The templates, printed out and ready for cutting

Once the templates are printed on the adhesive label paper, I cut out each and affix it to the smooth, untextured side of the appropriate material. It is critically important that the horizontal lines of your template align perfectly with the pattern on the front of the sheet. If you aren't careful with this, you can wind up with a pattern that doesn't line up with your door openings or edges. Use of a new, sharp X-Acto blade is VERY important. This is especially important around the wheel well and outrigger openings, where cutting is most delicate.


The plastic body panels. Corrugated pattern (top) for the roll-up doors,
smooth (bottom) for the outside skin. The label paper hasn't been peeled
off of the lower panel yet.

Once the two panels are cut, I make a "sandwich", by layering the thin, smooth panel with the wheel well and door openings over the inner panel with the grooved surface. Before final cementing, I make sure they line up perfectly. One tiny drop of super-glue in an inconspicuous corner will hold them together well enough until you are sure they are lined up. After that, apply more cement very sparingly around the outside edges. Important: Avoid getting glue on the exposed grooved surfaces. These are actually your "roll-up" doors, and any glue stuck to them will ruin their appearance.


The assembled officer's side panel.

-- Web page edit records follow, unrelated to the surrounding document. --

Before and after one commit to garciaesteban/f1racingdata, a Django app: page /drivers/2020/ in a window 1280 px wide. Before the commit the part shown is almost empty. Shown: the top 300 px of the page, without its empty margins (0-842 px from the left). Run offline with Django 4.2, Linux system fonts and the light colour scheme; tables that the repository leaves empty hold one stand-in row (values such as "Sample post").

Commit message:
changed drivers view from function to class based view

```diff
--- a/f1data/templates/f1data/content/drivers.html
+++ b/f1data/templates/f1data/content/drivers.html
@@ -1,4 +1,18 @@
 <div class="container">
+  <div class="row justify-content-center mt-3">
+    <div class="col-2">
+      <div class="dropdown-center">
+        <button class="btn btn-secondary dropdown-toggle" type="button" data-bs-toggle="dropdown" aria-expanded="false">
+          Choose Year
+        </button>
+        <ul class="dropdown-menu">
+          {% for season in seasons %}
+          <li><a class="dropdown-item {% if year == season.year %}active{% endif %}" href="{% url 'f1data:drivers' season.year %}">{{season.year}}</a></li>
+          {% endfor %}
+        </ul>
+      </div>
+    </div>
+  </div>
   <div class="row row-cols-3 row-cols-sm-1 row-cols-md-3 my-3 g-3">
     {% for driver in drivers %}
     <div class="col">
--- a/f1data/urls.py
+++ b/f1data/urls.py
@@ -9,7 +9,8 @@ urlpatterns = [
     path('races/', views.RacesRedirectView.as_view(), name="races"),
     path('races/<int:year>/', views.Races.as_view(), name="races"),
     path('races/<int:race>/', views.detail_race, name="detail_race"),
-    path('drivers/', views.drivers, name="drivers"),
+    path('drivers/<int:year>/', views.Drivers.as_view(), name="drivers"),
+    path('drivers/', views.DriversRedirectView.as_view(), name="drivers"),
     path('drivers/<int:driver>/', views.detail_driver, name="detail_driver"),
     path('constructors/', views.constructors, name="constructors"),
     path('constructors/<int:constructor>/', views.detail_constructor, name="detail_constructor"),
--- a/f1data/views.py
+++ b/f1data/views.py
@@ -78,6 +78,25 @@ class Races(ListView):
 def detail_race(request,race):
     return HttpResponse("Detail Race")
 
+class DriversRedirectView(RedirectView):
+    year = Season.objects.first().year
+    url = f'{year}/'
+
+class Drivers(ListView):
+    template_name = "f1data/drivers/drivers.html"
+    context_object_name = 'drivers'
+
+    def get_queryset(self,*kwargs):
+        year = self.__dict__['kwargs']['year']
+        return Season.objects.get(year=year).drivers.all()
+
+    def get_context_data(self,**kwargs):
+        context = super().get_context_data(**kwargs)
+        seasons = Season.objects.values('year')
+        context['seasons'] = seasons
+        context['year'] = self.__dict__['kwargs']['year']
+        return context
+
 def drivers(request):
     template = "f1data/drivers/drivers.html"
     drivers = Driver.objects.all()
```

The next step will be to "trim out" the doors, and I will cover that in Part
4. This involves adding the frames and handles, and will also utilize products from Plastruct. The panels will also be placed over a sub-structure, made of brass sheet and bars, which will stiffen everything and hold it all together.

Until then, thanks for reading, and stay safe.


Part 1 | Part 2 | Part 3Part 4